The conservative answer to this question is “never.” Under Massachusetts law, the use of independent contractors is severely restricted. In a classic example of what many consider legislative overkill, the law assumes all workers are employees, not contractors, regardless what the parties may have agreed to, until and unless employers prove otherwise. The criteria for doing so are so restrictive, taken together, that virtually no business in Massachusetts can satisfy them.

Under Mass. Gen. L. ch. 149, s. 148B, individuals who provide services to another are employees unless the recipient of those servies — that is, in normal circumstances, the supposed employer — prove the following:

1.  That the worker is free from control in the performance of the services, both under any contractual agreement and in practice;

2.  That the work being performed is something different from that normally performed by the recipient — that is, it is outside the usual course of its business dealings; and

3.  That the provider of the services is engaged in an independent business enterprise, something that is akin to true self-employment. [Read more…]

Late Wage Payment Means Mandatory Punitive Damages and Legal Fees Against Employers

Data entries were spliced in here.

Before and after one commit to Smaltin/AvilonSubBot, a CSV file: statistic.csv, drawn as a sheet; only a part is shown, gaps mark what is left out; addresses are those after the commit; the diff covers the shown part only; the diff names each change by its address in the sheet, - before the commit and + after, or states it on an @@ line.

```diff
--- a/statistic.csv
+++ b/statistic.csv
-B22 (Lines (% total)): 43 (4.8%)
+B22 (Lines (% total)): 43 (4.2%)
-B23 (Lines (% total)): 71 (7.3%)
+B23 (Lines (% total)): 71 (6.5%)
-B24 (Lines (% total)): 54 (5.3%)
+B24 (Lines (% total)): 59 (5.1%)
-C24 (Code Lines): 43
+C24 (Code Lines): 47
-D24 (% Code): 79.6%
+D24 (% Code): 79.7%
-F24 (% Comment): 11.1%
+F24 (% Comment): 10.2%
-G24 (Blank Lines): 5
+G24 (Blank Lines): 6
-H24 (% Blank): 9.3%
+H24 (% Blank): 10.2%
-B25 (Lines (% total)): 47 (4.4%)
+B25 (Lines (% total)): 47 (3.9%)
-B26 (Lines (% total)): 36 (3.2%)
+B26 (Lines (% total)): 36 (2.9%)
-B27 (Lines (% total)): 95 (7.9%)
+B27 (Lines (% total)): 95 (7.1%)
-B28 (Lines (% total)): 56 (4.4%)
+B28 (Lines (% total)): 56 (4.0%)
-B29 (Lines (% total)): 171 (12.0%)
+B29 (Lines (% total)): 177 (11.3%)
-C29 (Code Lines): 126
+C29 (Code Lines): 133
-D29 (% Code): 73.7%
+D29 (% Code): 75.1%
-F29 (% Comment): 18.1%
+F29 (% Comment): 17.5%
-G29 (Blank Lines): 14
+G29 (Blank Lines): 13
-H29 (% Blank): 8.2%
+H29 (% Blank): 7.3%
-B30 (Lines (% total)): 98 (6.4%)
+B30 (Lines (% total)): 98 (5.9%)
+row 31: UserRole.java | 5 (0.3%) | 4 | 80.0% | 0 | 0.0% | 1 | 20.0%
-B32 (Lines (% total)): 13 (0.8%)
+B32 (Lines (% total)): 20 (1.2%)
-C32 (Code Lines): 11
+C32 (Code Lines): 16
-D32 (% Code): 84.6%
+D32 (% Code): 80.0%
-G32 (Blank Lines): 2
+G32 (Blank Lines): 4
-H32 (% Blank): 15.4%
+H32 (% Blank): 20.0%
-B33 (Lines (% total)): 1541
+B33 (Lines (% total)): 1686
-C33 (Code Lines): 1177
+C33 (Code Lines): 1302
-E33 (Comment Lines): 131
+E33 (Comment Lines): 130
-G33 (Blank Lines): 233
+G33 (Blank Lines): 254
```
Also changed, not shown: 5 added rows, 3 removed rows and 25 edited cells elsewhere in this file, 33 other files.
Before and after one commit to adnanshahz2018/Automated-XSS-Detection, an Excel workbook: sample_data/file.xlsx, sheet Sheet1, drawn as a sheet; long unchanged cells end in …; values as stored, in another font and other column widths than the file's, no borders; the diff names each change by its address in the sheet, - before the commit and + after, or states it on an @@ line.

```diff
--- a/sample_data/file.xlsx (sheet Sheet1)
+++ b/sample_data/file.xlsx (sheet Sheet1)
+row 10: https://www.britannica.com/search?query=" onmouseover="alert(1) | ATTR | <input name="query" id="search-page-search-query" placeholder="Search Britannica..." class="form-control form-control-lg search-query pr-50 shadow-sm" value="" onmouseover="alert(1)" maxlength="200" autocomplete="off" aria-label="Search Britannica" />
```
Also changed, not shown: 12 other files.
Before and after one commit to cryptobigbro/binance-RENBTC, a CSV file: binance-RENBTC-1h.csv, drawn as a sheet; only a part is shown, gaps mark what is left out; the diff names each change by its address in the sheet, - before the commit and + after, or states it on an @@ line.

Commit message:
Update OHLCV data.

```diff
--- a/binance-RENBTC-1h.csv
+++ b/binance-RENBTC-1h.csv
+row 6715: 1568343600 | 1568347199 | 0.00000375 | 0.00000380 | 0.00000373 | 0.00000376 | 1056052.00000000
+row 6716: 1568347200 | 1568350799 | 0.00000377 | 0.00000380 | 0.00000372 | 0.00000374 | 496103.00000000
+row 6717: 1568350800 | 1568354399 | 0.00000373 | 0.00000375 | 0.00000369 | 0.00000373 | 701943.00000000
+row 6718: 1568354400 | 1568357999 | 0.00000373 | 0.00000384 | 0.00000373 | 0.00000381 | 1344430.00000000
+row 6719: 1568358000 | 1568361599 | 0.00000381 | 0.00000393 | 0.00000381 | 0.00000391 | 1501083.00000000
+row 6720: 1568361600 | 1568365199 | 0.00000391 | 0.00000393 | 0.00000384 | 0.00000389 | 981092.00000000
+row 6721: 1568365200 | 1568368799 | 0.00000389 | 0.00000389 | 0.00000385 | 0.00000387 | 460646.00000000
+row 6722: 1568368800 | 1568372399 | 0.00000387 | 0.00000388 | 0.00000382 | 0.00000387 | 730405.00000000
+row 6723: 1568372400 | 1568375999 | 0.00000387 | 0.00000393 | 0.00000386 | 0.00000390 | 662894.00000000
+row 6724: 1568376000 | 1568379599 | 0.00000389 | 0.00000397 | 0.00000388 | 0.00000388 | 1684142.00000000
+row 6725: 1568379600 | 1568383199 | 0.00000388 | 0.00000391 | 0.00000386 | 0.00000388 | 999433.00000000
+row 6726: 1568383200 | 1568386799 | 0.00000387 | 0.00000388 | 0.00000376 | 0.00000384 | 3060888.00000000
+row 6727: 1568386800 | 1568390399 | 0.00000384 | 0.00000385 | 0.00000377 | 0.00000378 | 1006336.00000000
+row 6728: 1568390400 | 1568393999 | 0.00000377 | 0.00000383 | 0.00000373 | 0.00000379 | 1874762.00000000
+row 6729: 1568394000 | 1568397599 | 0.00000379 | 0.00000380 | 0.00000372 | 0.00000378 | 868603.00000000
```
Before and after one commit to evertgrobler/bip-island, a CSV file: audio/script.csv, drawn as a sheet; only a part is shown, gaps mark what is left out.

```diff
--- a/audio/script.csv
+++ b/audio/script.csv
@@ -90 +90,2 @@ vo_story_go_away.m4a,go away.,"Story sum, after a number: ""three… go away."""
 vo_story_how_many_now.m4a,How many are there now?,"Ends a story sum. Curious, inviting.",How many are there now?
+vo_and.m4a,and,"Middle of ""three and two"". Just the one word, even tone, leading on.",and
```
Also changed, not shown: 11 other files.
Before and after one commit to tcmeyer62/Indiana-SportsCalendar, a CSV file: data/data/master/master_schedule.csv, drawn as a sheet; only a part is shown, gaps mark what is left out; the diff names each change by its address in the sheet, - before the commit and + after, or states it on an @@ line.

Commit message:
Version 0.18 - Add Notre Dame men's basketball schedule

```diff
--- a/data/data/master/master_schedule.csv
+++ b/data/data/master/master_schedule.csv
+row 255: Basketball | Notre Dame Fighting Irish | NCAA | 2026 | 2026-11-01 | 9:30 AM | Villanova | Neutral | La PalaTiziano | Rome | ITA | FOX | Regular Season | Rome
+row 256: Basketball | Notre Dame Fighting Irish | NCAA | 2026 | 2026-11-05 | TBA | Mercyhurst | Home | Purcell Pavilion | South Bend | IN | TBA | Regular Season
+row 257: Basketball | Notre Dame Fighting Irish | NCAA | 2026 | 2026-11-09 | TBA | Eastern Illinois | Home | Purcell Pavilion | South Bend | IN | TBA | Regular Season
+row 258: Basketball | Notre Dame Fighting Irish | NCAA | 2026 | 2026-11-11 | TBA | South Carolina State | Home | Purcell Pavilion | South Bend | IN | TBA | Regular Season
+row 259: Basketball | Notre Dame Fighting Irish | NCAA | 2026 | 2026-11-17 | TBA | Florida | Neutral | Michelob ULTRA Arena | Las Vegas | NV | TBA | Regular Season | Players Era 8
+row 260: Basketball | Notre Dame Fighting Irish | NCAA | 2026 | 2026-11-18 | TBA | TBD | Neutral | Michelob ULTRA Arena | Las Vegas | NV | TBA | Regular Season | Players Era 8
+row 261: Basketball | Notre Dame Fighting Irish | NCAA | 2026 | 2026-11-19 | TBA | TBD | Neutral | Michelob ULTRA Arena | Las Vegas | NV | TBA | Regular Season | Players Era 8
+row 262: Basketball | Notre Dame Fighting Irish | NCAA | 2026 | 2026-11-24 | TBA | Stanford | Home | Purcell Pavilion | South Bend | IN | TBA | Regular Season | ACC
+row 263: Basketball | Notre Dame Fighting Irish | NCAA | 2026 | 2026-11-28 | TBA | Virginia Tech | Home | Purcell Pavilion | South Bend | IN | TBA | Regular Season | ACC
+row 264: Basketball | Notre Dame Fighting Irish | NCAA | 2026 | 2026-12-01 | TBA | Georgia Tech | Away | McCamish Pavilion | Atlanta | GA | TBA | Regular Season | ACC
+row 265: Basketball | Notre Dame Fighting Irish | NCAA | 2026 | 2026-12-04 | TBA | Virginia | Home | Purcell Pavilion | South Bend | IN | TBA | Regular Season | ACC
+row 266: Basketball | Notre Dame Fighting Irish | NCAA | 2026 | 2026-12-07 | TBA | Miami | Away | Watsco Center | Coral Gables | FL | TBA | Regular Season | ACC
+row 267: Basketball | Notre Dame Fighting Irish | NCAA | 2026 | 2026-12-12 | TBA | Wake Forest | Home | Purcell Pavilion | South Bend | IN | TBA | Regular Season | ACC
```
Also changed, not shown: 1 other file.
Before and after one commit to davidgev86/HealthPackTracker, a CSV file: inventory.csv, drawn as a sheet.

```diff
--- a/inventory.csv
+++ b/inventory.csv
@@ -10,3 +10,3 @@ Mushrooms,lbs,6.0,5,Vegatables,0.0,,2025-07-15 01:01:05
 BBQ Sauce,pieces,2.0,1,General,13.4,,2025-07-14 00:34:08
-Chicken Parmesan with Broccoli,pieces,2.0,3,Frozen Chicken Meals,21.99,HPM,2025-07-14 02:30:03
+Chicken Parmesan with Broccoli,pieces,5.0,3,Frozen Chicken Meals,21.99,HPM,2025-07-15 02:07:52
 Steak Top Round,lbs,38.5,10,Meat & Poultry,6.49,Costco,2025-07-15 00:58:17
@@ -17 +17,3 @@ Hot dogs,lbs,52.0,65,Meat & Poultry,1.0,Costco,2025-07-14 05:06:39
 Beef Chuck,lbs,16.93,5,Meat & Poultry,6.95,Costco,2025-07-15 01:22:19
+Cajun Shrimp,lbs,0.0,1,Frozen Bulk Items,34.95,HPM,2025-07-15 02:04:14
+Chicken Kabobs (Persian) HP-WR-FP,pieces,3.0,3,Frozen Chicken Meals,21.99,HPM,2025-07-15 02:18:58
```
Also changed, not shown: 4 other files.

Employers who aim to avoid multiple damages and legal fee awards in wage cases — as all should, of course — today have even greater reason to carefully assess what’s owed to workers on their ways out the employment door. In a decision issued on March 4, the SJC held that post-employment payments to a worker who was owed for accrued but unused vacation time meant nothing under the Massachusetts Wage Act. Despite having paid the terminted work more money in continued wages than he was owed for unused vacation time, the court held, the employer did not satisfy the requirements of the Wage Act and is liable for punitive damages and legal fees.

The case is Dixon v. City of Malden and involves the termination of the director of a city-owned nursing home. Under City policy, Dixon had accrued 50 days worth of vacation time on the day his was fired, a value of about $13,600. The City continued to pay his salary for more than three months, and he received more than $19,000 during that period. The payments, however, were not characterized as wages in lieu of unused vacation time and, when the salary continuation ended, City records still reflected that the worker had 50 accrued days. After Superior Court Justice Thomas Billings dismissed the plaintiff’s suit for unpaid wages, writing that he’d suffered no damages, the SJC transferred the case on its own initiative and reversed.

Citing to the statutory requirement that all wages due be paid on the day a worker is fired, the court held, “We conclude that the failure to pay unpaid wages, as defined by G.L. c. 149, § 148, cannot be mitigated by gratuitous, after-the-fact payments … Employers must ‘suffer the consequences’ of violating the statute regardless of intent. In these circumstances, the plaintiff has incurred damages under the terms of the statute because the city did not pay his earned, unused vacation time, a definitive amount of $13,615.54, when he was terminated from the city’s employment.” In the particular case at issue, Plaintiff Dixon will not be eligible for the now mandatory triple damages provided by the Wage Act. That’s because his suit began prior to the Massachusetts Legislature’s amendment of the Wage Act to clarify that such punitive awards are required in all cases where earned wages are unpaid.

Holliston Company Pays $169K for Overtime Law Violations

A local company is learnign the hard way that skirting overtime laws is risky business. In a recent settlement with the Massachusetts Attorney General’s office, the Holliston firm agreed to pay more than $169,000 in overtime wages and penalties for its trangressions of the state law that, generally speaking, requires employers to pay time-and-a-half to all employees who work beyond 40 hours in a work week.

The Attorney General’s enforcement of the overtime law is not unusual. In fact, at both the state and federal levels, labor officials have been actively pursuing wage law violators in recent years. In some cases, investigations are triggered by a specific complaint from a worker. In others, they are the product of audits that may be targed at particular business types and seem to materialize out of thin air. In all cases, employers are required to open their books to state and federal investigators, who may search for violations of overtime pay requirements, record-keeping rules, and other labor laws. What’s more, agents can refer their findings to each other and to other arms of government, such as workers compensation and unemployment enforcement agencies. It can all add up to substantial damages, as the case of the Holliston company illustrates. [Read more…]